Planned Parenthood asked a federal judge to stop Republican Gov. Bobby Jindal's administration from ending Medicaid payments to the organization's Louisiana clinics. Jindal announced plans this month to cut off Medicaid funding to the group’s Baton Rouge and New Orleans health centers, citing hidden-camera videos that accuse the organization of profiting from fetal tissue sales after abortions. Planned Parenthood denies the allegations.
A circuit court judge said he doesn’t have authority to resolve Florida’s legislative impasse over congressional redistricting and will ask the state Supreme Court for guidance.
About 36,000 Hoosiers could lose access to food stamps unless they start meeting newly reinstated federal work and job training requirements. The state had received a waiver from those requirements in 2009, but with Indiana's improving unemployment rate, it no longer qualifies.
New Jersey won’t be able to offer gambling on professional and college sports at its casinos and racetracks. The U.S. Court of Appeals ruled that doing so would violate the 1992 federal Professional and Amateur Sports Protection Act.
A federal judge threw out most of a lawsuit that challenged the state's decision to use $930 million of Ohio Turnpike tolls to pay for non-turnpike highway and construction projects, saying the money benefitted users of the turnpike even if it wasn’t used for maintenance of the toll road.
The measure would prohibit flying a drone less than 350 feet above private property without consent in California. The bill now heads to the Senate for final approval.
Eight months after the Justice Department announced new curbs on racial profiling, Maryland became the first state to follow suit, with guidelines aimed at severely restricting law enforcement officers from singling out suspects based on traits including race, ethnicity and sexual orientation.
Kansas Gov. Sam Brownback joined with fellow Republican Gov. Nikki Haley of South Carolina in pledging to take any action within their power to prevent the transfer of inmates from Guantanamo Bay to federal military prisons their respective states.

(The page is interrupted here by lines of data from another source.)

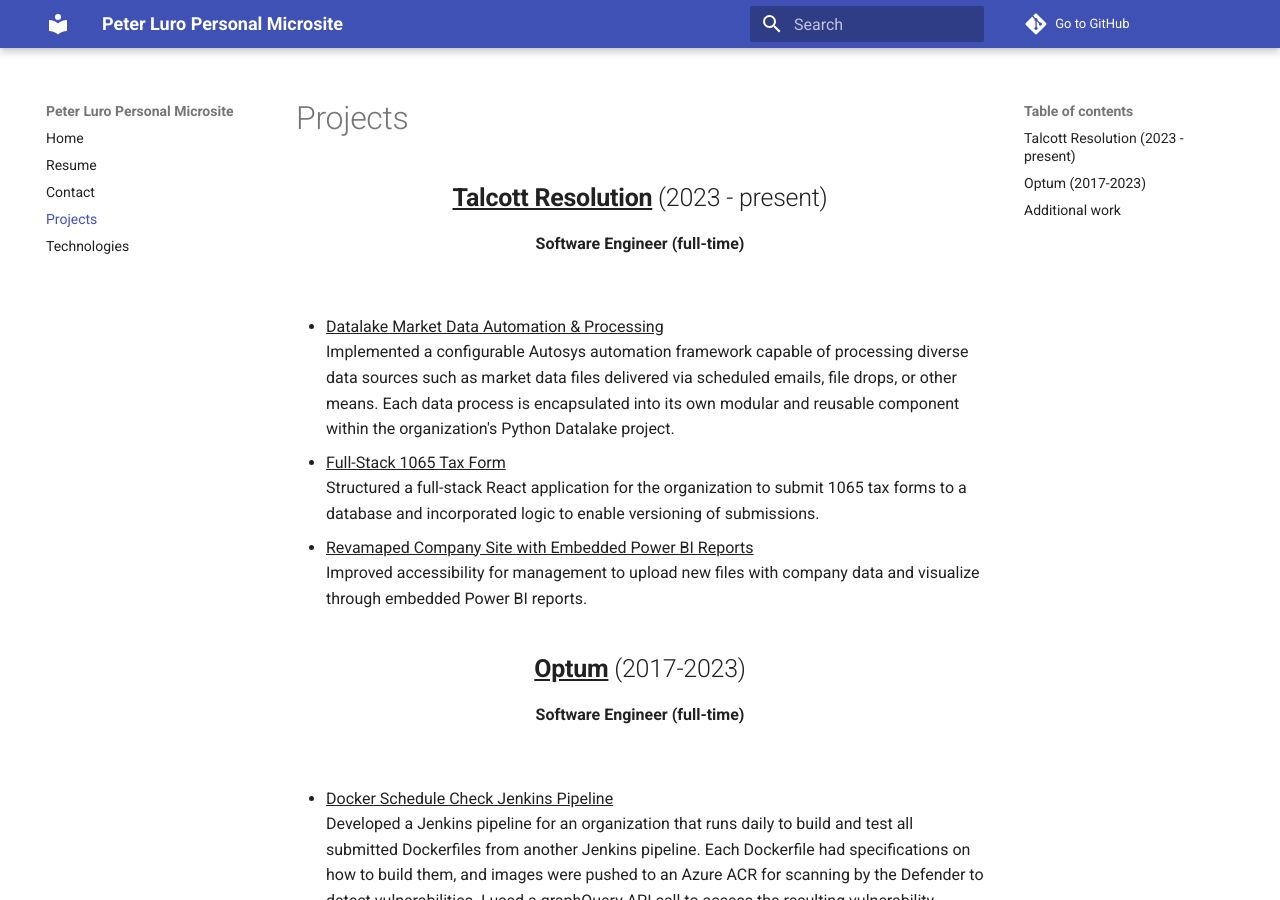
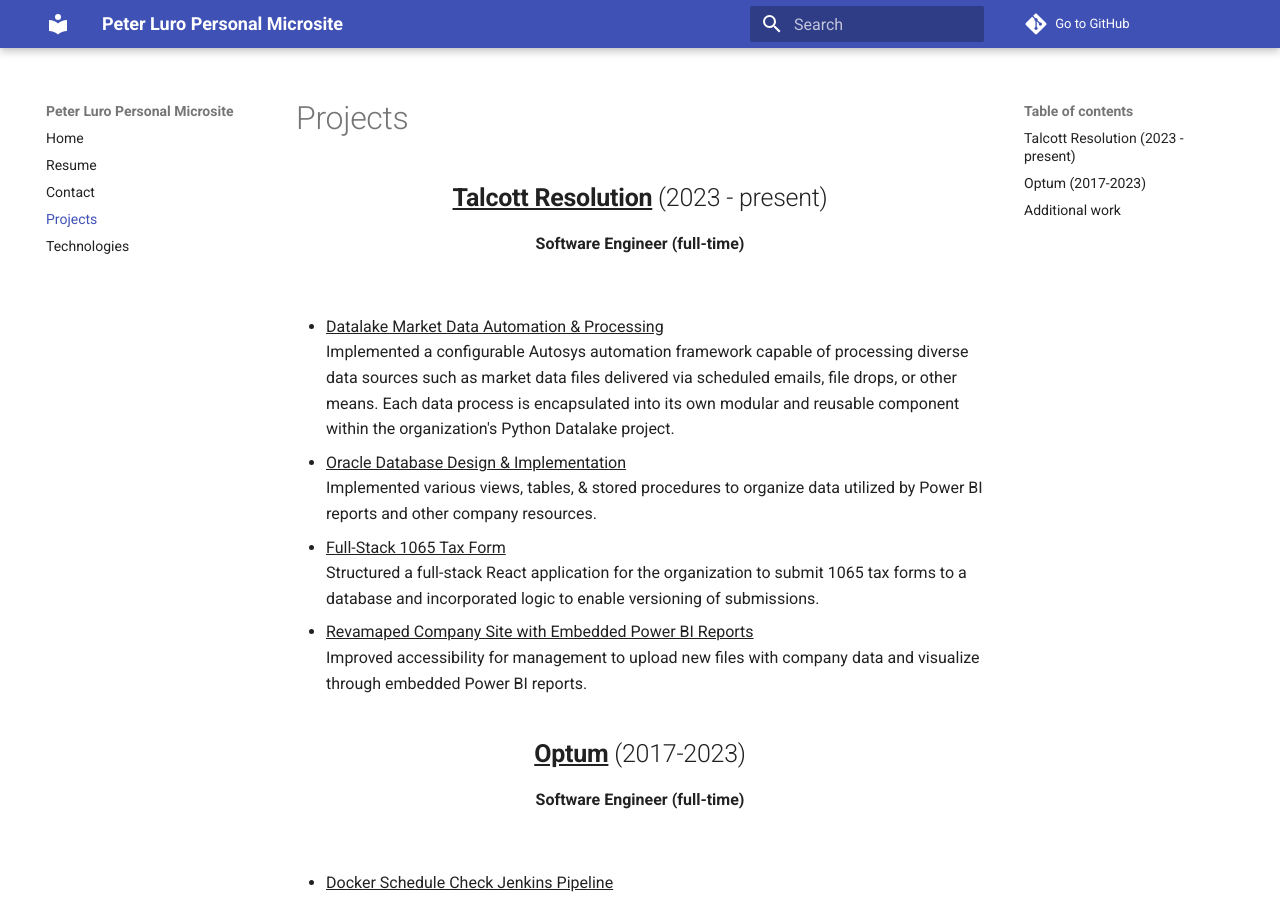
Before and after one commit to paluro567/personal-website, an MkDocs documentation site: the page built from docs/Projects.md, in a window 1280 px wide and 900 px high. Built offline with MkDocs 1.6.1 and Material for MkDocs 9.7.7, drawn with Linux system fonts in a browser that asks for light colours; comment, search, counter and statistics services are not loaded.

Commit message:
adding oracle project work

```diff
--- a/docs/Projects.md
+++ b/docs/Projects.md
@@ -4,6 +4,8 @@
 
 - <u> Datalake Market Data Automation & Processing </u> </br>
 Implemented a configurable Autosys automation framework capable of processing diverse data sources such as market data files delivered via scheduled emails, file drops, or other means. Each data process is encapsulated into its own modular and reusable component within the organization's Python Datalake project.
+- <u> Oracle Database Design & Implementation </u> </br>
+Implemented various views, tables, & stored procedures to organize data utilized by Power BI reports and other company resources.
 - <u>Full-Stack 1065 Tax Form</u> </br>
 Structured a full-stack React application for the organization to submit 1065 tax forms to a database and incorporated logic to enable  versioning of submissions.
 - <u>Revamaped Company Site with Embedded Power BI Reports</u> </br>
```
Also changed, not shown: 3 other files.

Roughly $2 million has been pledged in temporary funding to keep afloat a hot-button Colorado program that provides long-acting reversible contraceptives to low-income and uninsured teenagers and women. Officials say money for the initiative, which is aimed at reducing teen pregnancy and abortion rates, is coming from more than a dozen organizations.
By switching from 24 pay periods to 26 this year, West Virginia sparked a series of grievances filed by state employees who discovered they will receive 25 paychecks in the switchover and apparently will not be paid their full salaries.
From Sept. 1 to Nov. 30, Missourians who owe taxes can pay their debts to the state without interest or penalties. The taxes eligible for amnesty include individual and corporate income taxes, corporate franchise tax, employer withholding tax, sales tax, use tax, vendor’s use tax and the fiduciary tax.
The Texas Racing Commission’s decision to allow gambling on electronic simulations of past races is a victory for racetracks — and a rebuff to legislative opponents who threatened to kill the commission’s budget if it failed to outlaw so-called “historical” racing.